Osteochondritis dissecans is a medical condition in which the bone and cartilage loses the blood supply that enables them to function properly. This usually happens to boys between 9 to 18 years of age that are active in sports. This joint disease usually affects a boy’s knees, but it can affect the elbows and ankles as well.
Symptoms of osteochondritis dissecans include pain, soreness, stiffness, locking of the joint, and limited range of joint movement. The pain usually flares up after an intense physical activity. Those that are at a higher risk for osteochondritis dissecans are football, basketball, and soccer players.
For most children, the pain fades away and the bone will heal on its own by having plenty of rest and protecting the knee with splint, cast, or braces. Physical therapy can also be implemented to strengthen the bone joint.
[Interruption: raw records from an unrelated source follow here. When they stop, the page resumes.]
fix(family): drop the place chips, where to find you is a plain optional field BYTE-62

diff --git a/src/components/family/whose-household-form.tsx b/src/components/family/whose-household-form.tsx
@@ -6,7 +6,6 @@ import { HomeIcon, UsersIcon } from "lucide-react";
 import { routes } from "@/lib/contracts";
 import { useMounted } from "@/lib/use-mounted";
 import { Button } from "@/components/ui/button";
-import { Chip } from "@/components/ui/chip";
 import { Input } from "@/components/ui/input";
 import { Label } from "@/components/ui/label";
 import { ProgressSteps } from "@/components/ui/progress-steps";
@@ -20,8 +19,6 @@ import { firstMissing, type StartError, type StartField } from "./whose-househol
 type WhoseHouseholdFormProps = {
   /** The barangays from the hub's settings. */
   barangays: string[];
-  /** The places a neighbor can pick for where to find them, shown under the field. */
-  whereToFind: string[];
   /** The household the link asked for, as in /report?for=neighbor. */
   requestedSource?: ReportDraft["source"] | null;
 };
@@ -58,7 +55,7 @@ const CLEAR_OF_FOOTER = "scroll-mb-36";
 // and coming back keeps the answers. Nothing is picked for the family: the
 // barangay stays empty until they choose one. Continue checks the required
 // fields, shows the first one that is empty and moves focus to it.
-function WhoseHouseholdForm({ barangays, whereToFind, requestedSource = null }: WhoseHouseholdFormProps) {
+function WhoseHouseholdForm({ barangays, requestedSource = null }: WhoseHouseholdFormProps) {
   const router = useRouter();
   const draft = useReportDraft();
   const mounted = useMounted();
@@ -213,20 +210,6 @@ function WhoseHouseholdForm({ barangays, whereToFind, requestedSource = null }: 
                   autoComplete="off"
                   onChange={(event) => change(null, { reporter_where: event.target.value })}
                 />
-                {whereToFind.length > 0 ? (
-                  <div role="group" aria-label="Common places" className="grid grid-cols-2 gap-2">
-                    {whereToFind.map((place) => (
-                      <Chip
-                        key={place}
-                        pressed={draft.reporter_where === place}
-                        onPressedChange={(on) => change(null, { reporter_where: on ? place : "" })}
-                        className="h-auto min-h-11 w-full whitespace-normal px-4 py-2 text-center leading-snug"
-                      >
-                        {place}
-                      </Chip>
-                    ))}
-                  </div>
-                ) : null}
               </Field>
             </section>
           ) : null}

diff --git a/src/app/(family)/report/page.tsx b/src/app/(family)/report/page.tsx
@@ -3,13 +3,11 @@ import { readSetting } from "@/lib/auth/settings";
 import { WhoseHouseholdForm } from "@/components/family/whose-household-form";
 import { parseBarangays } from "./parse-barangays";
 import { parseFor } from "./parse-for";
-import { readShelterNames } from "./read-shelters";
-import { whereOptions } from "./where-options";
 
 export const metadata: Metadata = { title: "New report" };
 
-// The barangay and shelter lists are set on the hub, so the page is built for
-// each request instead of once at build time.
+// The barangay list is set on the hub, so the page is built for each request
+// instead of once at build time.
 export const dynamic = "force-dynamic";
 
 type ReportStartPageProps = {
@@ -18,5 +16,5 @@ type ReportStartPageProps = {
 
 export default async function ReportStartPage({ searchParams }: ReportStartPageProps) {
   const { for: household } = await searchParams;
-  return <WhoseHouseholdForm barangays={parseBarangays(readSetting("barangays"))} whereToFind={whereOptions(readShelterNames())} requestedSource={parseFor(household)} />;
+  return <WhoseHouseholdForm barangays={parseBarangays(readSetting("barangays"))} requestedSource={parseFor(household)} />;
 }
Your child can return to normal activities as symptoms improve over time.
However, if your child’s joint pain remains persistent and does not go away, you should seek professional medical attention. The symptoms of osteochondritis dissecans are quite similar to other bone and joint diseases so it is important to establish an accurate diagnosis as well as implement the right treatment plan.
Initial treatment for OCD usually begins with the RICE (rest, ice, compression, and elevation) method. A cast or a brace may be used to strengthen the joint and weight-bearing exercises may be implemented. However, if these do not work, surgical intervention may be needed to improve the outcome.
A patient suffering from severe osteochondritis dissecans can be treated with arthroscopy to remove the problematic cartilage from the joint. Another option is drilling the bone lesion to create new pathways for the blood vessels to flow. A graft can also be done to replace the damaged joint with a new bone and cartilage.